SU Students Tackle the Problem of Food Waste at the SJIM-Albers Business Plan Competition

Maria Blocker founder of the app Prod-Use proposes an innovative solution to the problem of food waste
February 25, 2020

On Friday, February 21, students from the three Finalist Teams in the Albers-SJIM Virtual Business Plan Competition gathered at 9pm on campus to watch a live feed of the Competition Finals.

Now in its third year, the SJIM International Virtual Business Plan Competition gives Seattle University students the opportunity to collaborate with students from St. Joseph's Institute of Management (SJIM) in Bangalore, India, to create a business solution for a pressing social problem. Teams made of mixed students from SJIM and Albers School of Business and Economics tackled the problem of food waste.

While the Albers students watched via skype call on Friday, their teammates pitched their business plans to a panel of judges in India - where it was 10:30am on Saturday. After the pitches, the Judge posed questions to each of the teams, who then quickly connected via WhatsApp for ten minutes to formulate an answer. After responding to the question the winner was announced.

Congratulations to Maria Blocker and her team for taking home the grand prize this year! Maria is a PMBA student at the Albers School of Business and Economics.

Maria and her team’s business idea is an app called Prod-Use. Prod-Use helps consumers reduce food waste by allowing them to catalog and track the food they have bought. The app then sends notifications of food that is about to expire and suggests recipes based upon what users already have in their fridge and pantry.

Here is a bit more about Prod-Use and the international experience in Maria’s own words:

What made you decide that you wanted to participate in the SJIM-Albers Business Plan Competition?

The SJIM-Albers Business Plan Competition was my first business plan competition! I wanted to enter for new experiences and challenges.

Tell us about your business.

Our business centers on an app that helps consumers reduce food waste by cataloging and tracking the users' purchased food. We also wanted to have a feature that would send users recipes based upon the food they have. Eventually, we also saw the potential for our company to partner with grocery stores. Groceries stores could promote items they have on sale to our users. Our mission is to empower the everyday consumer to be a better global citizen by reducing their food waste. Our app will help consumers shop smarter and be aware of their food consumption habits. We envision every Prod-Use user will not only change how they shop but will become a more conscious consumer.

What were some of your biggest challenges in this competition? How did you overcome them?

The biggest challenges were coming up with a product or service to solve the food waste problem but, at the same time, be financially stable. The time zone differences were also difficult. I have never collaborated with an international team before, so this was a new challenge for me. To overcome these challenges, we constantly had to communicate our ideas and be open to receiving feedback.

What were the most rewarding aspects of the competition?

I enjoyed working with other students to come up with a solution that was not only going to help people but a solution we were all passionate about.
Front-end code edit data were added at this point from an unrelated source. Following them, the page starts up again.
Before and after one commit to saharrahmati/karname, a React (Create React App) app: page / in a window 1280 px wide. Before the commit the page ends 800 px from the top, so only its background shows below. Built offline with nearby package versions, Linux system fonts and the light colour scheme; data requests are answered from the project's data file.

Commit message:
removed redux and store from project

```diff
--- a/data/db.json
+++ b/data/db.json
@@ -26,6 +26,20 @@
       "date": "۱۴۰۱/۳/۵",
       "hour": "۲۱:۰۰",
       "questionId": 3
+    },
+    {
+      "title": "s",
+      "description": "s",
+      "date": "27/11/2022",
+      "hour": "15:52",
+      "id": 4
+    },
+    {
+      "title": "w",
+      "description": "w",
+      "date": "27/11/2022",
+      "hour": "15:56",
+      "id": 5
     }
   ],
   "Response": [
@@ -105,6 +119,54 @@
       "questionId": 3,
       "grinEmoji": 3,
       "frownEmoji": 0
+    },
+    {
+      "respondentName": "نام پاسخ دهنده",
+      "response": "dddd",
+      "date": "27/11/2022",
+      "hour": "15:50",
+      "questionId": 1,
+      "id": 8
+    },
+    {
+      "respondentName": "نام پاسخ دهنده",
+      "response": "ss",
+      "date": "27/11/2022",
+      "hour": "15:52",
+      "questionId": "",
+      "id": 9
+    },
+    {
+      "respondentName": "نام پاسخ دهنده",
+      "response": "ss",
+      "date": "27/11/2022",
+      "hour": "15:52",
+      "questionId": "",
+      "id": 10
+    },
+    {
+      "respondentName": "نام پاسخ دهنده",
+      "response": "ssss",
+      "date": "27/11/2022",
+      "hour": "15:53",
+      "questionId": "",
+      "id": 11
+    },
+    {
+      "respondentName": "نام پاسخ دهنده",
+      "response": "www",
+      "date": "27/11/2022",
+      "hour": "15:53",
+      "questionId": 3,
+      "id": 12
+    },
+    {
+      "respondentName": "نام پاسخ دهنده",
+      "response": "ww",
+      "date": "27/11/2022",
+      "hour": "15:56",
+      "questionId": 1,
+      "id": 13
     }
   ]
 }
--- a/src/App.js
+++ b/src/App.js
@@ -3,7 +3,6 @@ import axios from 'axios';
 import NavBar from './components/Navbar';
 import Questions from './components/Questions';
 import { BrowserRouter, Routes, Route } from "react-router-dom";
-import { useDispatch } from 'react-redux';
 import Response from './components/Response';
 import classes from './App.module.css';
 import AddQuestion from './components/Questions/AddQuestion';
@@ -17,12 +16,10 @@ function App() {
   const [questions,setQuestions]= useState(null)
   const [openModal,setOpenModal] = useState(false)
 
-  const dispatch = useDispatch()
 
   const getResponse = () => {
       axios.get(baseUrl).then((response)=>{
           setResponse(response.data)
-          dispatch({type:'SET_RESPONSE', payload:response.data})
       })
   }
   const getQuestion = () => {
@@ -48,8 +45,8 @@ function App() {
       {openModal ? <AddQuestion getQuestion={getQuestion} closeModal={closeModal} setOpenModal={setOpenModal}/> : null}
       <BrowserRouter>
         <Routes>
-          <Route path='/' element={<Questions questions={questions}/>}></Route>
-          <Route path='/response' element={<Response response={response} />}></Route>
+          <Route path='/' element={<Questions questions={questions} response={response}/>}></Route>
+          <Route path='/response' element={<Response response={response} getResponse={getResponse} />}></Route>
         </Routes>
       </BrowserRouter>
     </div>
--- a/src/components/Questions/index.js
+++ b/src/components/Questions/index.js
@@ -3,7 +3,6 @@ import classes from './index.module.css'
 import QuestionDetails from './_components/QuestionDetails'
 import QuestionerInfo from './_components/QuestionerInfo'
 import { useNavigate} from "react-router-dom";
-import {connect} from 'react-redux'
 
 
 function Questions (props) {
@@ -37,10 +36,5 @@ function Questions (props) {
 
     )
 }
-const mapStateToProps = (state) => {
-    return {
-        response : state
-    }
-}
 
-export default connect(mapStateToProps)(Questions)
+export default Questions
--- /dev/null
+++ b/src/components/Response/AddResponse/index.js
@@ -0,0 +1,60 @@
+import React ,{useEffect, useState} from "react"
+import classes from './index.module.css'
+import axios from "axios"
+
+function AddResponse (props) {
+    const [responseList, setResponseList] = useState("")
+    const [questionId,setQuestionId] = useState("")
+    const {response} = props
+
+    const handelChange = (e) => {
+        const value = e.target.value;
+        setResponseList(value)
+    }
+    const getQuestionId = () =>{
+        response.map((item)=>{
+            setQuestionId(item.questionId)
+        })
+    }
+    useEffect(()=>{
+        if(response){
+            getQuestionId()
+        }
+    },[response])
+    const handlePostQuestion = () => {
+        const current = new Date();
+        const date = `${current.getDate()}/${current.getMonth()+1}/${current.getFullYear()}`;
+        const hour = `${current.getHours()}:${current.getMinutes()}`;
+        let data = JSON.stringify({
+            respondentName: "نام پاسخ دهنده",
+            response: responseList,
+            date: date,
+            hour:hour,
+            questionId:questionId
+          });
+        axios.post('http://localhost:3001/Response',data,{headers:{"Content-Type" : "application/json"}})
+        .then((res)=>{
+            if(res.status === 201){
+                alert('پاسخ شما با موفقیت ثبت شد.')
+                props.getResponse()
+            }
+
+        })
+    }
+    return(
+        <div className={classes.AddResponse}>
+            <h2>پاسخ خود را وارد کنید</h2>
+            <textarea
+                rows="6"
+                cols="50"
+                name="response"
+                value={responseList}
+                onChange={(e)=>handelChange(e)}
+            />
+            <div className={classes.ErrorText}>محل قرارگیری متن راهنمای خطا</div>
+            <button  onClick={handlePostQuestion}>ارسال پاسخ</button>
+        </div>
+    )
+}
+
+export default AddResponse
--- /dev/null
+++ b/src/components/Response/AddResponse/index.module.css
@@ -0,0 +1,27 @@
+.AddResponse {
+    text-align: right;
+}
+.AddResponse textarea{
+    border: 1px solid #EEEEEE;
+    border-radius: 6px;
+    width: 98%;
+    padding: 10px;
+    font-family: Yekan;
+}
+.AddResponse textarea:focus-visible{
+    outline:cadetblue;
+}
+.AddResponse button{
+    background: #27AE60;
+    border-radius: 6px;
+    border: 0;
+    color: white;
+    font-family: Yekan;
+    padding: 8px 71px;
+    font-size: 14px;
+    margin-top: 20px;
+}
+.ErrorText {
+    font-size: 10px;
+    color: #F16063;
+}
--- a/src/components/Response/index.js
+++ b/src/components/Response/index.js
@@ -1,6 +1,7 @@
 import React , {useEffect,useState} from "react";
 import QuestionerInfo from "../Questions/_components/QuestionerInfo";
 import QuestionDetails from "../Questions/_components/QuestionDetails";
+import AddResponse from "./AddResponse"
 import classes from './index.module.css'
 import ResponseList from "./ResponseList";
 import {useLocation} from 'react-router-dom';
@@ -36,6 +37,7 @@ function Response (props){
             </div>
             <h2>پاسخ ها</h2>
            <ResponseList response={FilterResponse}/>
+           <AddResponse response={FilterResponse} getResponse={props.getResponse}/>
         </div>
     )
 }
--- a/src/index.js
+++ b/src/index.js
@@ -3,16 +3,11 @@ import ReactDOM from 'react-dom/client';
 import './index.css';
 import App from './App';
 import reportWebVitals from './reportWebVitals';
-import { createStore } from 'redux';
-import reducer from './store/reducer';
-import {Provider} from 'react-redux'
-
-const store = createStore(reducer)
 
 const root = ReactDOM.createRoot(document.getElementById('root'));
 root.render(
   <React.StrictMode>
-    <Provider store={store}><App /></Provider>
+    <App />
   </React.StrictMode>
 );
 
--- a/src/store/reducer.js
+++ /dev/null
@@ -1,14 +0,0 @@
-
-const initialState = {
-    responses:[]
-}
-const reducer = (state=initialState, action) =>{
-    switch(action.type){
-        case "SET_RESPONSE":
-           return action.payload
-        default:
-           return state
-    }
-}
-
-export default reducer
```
Once we nailed the app idea, the other parts of the business started to flow together because we genuinely all were excited and invested in our solution.

What advice would you give to a student who wants to enter the SJIM-Albers Business Plan Competition in the future?

I would say get creative, communicate with your team (I cannot stress with enough), and seize the opportunity to collaborate.

Learn more about the 2019 winners and the Albers-SJIM Virtual Competition in general by visiting Albers Innovation and Entrepreneurship Center website.